* **TASK TO CARRY OUT**
Tally the lines in the entries below where the string "model" occurs. Reply with the total alone.

* **EXTRACTED MATERIAL**
══════

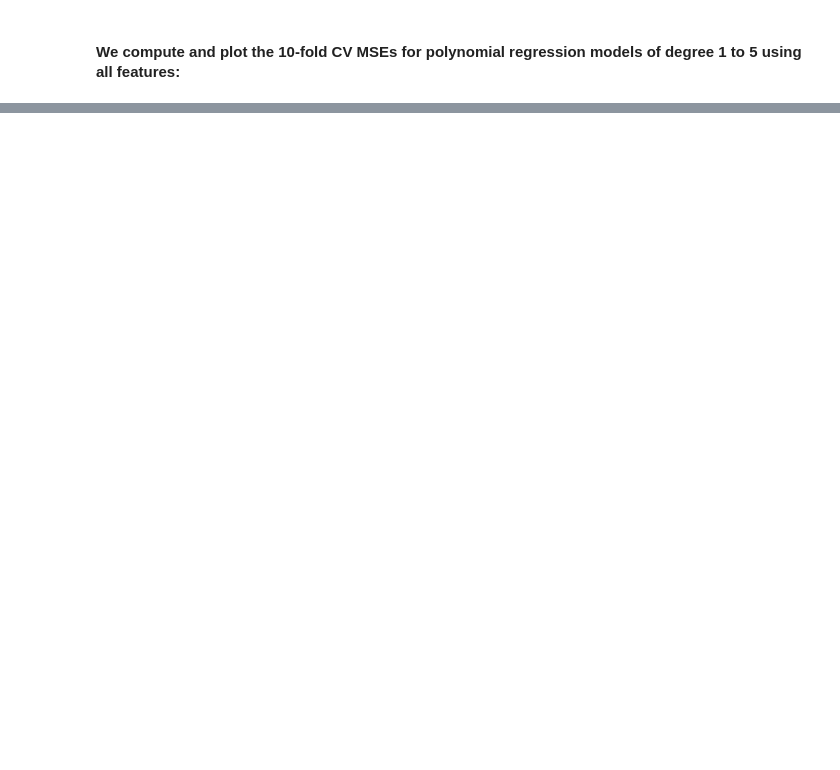
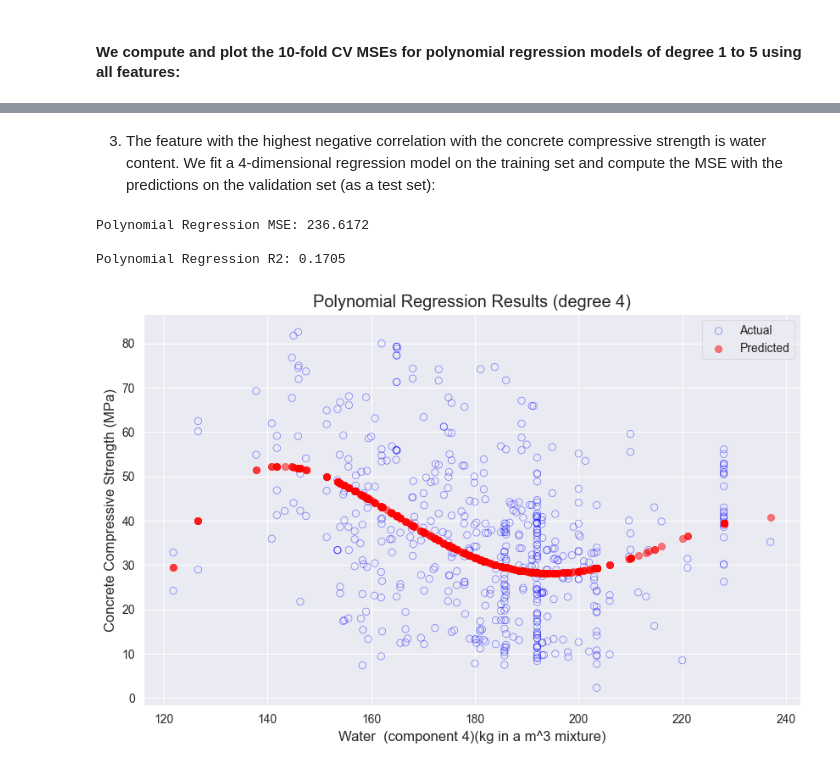
Before and after one commit to ErikTheViking92/Code, a Jupyter notebook: Concrete strength_01.06.ipynb, the cells around one changed output, grey strips where cells are left out. Drawn from its saved outputs; the diff is of its cells as text; code cells hidden in the pictures; blank space fills up the shorter version.

```diff
--- a/Concrete strength_01.06.ipynb
+++ b/Concrete strength_01.06.ipynb
@@ -656,0 +763,30 @@ print("10-Fold CV MSEs for degrees 1-5:", kfold_mse)
+# %% [markdown]
+3. The feature with the highest negative correlation with the concrete compressive strength is water content. We fit a 4-dimensional regression model on the training set and compute the MSE with the predictions on the validation set (as a test set):
+# %%
+X_train = sm.add_constant(np.column_stack((concrete_df['Water  (component 4)(kg in a m^3 mixture)'][training], concrete_df['Water  (component 4)(kg in a m^3 mixture)'][training] ** 2, concrete_df['Water  (component 4)(kg in a m^3 mixture)'][training] ** 3, concrete_df['Water  (component 4)(kg in a m^3 mixture)'][training] ** 4)))
+X_test = sm.add_constant(np.column_stack((concrete_df['Water  (component 4)(kg in a m^3 mixture)'][~training], concrete_df['Water  (component 4)(kg in a m^3 mixture)'][~training] ** 2, concrete_df['Water  (component 4)(kg in a m^3 mixture)'][~training] ** 3, concrete_df['Water  (component 4)(kg in a m^3 mixture)'][~training] ** 4)))
+
+# Fit the model
+model = sm.OLS(y_train, X_train)
+poly_results = model.fit()
+
+y_predictions_poly = poly_results.predict(X_test)
+# Calculate MSE and R2
+mse_poly = mean_squared_error(y_test, y_predictions_poly)
+r2_poly = r2_score(y_test, y_predictions_poly)
+print(f"Polynomial Regression MSE: {mse_poly:.4f}\n")
+print(f"Polynomial Regression R2: {r2_poly:.4f}\n")
+# Plot the results
+plt.figure(figsize=(10, 6))
+plt.scatter(concrete_df['Water  (component 4)(kg in a m^3 mixture)'][~training], y_test, facecolors='none', edgecolors='b', label='Actual', alpha=0.5)
+plt.scatter(concrete_df['Water  (component 4)(kg in a m^3 mixture)'][~training], y_predictions_poly, color='r', label='Predicted', alpha=0.5)
+plt.xlabel('Water  (component 4)(kg in a m^3 mixture)')
+plt.ylabel('Concrete Compressive Strength (MPa)')
+plt.title('Polynomial Regression Results (degree 4)')
+plt.legend()
+plt.show()
+# %% [output]
+Polynomial Regression MSE: 236.6172
+
+Polynomial Regression R2: 0.1705
+[figure, added]
```
Also changed, not shown: parts of 12 cells of this notebook, 1 other file.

══════

* **ANSWER SECTION**
4